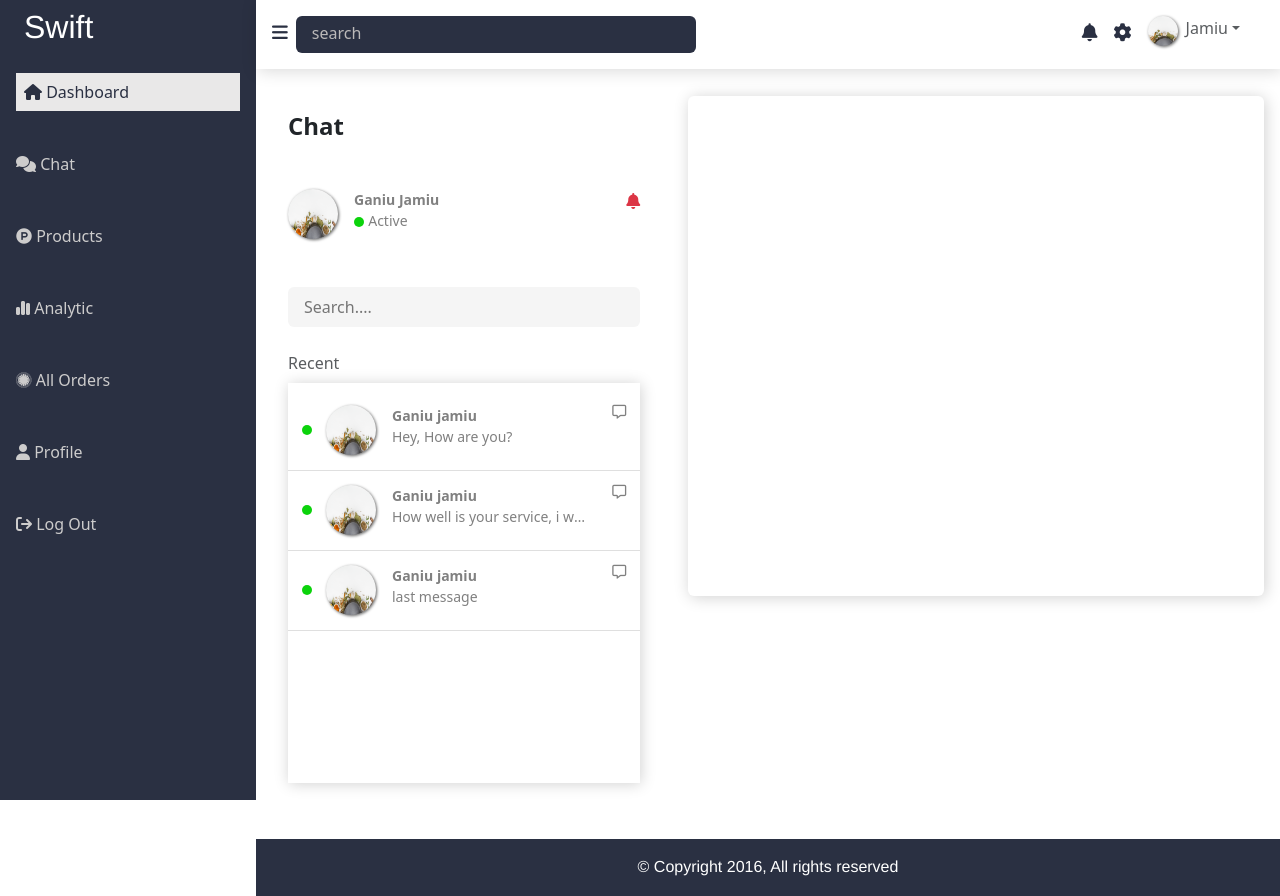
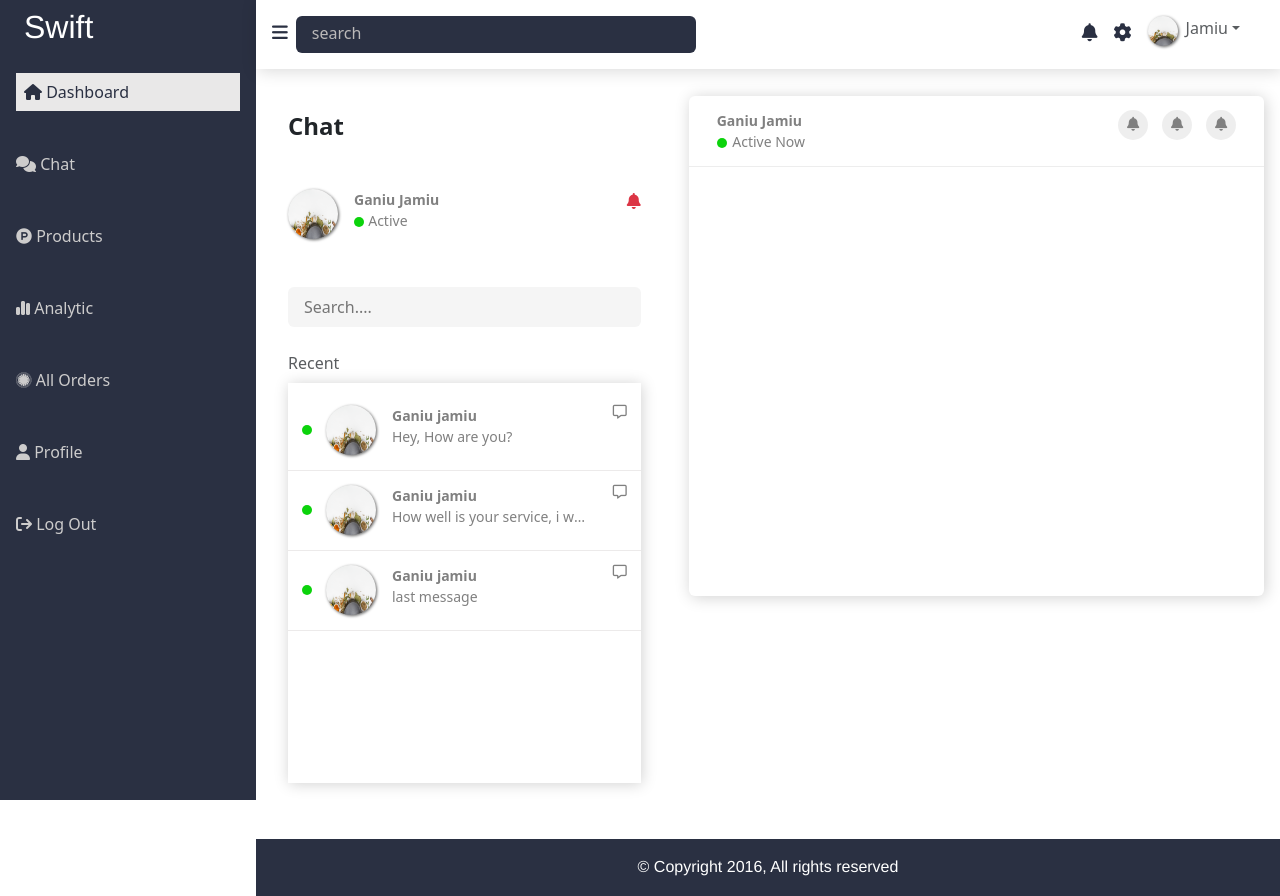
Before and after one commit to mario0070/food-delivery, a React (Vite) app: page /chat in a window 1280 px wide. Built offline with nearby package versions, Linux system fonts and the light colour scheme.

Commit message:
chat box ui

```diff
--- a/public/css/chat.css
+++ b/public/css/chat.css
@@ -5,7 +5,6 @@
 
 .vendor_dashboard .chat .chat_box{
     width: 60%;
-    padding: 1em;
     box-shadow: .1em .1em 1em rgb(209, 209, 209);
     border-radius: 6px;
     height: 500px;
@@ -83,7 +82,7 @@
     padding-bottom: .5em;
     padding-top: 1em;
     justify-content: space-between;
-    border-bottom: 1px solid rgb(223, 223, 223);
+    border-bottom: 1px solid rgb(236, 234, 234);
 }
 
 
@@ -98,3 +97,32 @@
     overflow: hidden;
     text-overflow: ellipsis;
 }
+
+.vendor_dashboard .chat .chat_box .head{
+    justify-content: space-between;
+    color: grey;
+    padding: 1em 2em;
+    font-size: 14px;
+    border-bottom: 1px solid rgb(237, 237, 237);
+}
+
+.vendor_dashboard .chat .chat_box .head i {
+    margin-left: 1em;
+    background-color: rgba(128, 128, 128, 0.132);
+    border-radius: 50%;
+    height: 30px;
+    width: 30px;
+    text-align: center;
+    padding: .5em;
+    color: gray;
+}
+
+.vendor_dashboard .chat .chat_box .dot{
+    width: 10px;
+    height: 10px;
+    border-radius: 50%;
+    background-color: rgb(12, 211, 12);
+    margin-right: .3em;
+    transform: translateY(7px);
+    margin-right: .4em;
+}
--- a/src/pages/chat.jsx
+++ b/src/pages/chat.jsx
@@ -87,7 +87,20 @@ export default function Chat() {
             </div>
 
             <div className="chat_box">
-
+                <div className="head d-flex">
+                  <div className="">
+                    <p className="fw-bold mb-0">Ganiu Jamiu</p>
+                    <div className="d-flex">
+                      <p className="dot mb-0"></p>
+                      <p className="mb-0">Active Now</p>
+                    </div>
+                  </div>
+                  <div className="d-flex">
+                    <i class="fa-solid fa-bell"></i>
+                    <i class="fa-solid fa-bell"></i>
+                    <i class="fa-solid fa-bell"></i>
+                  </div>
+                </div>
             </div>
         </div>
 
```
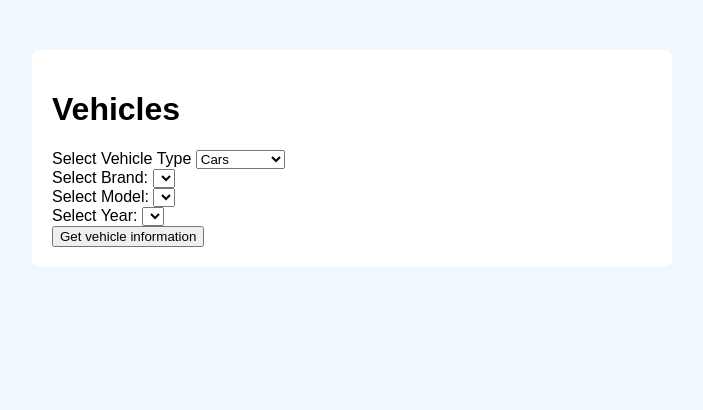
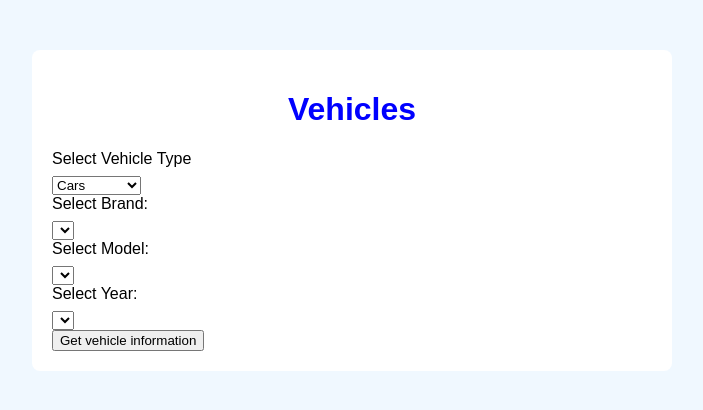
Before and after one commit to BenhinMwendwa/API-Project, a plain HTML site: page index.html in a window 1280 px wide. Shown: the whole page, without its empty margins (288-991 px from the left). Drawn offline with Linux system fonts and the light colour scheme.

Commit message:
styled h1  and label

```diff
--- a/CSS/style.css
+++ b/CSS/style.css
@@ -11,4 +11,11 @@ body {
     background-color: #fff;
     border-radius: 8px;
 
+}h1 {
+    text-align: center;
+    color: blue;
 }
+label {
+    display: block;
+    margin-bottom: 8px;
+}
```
__________________________________________________
Copy each line holding the word "border" from the listing above.

     border-radius: 6px;
-    border-bottom: 1px solid rgb(223, 223, 223);
+    border-bottom: 1px solid rgb(236, 234, 234);
+    border-bottom: 1px solid rgb(237, 237, 237);
+    border-radius: 50%;
+    border-radius: 50%;
     border-radius: 8px;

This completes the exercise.